━━━ RECORDS TO USE

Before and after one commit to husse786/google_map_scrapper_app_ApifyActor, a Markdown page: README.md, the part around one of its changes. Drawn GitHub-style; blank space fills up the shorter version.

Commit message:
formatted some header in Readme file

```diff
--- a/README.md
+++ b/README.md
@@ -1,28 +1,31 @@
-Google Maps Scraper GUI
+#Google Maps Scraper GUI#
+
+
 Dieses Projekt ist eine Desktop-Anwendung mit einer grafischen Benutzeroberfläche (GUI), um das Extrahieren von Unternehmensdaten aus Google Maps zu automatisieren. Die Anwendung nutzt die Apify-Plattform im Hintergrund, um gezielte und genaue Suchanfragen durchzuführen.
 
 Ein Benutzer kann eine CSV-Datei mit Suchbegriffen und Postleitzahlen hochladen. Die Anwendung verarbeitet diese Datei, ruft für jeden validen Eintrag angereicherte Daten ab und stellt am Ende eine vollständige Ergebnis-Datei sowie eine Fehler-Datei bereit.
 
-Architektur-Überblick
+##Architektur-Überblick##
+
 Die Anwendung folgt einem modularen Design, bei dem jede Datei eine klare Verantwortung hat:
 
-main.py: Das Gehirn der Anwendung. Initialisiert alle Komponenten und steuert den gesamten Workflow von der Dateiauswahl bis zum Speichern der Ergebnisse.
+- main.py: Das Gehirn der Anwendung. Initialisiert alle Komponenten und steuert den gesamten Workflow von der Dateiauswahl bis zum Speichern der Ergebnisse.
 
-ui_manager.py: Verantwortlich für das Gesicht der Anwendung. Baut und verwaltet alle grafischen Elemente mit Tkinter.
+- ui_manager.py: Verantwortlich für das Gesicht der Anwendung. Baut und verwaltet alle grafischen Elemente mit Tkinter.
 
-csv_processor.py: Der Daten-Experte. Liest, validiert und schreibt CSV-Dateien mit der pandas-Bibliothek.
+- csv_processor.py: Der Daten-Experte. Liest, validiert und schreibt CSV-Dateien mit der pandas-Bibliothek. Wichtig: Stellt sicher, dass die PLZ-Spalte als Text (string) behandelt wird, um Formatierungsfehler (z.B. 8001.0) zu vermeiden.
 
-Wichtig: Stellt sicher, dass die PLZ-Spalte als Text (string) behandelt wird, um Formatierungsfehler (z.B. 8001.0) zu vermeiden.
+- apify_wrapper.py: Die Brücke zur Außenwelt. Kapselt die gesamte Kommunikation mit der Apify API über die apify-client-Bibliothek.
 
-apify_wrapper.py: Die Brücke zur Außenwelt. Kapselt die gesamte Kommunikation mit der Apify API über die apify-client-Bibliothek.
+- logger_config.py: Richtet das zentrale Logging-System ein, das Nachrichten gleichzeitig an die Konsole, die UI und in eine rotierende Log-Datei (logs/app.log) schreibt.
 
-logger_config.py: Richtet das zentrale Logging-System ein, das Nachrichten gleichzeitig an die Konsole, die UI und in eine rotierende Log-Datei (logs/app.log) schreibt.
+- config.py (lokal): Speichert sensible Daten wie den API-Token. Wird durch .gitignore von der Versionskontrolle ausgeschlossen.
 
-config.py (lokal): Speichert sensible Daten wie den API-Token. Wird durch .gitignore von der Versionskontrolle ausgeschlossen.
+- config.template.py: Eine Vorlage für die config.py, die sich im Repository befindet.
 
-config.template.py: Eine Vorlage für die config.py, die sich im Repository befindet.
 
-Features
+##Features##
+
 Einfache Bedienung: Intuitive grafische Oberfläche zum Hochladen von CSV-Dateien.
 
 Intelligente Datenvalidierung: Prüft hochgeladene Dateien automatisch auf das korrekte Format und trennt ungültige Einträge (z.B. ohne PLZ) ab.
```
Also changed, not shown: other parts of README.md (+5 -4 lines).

━━━━━━

PROBLEM REQUIREMENTS -
Go through the material above line by line and state how many lines contain "Anwendung". Give only the number.

TASK ANSWER -
7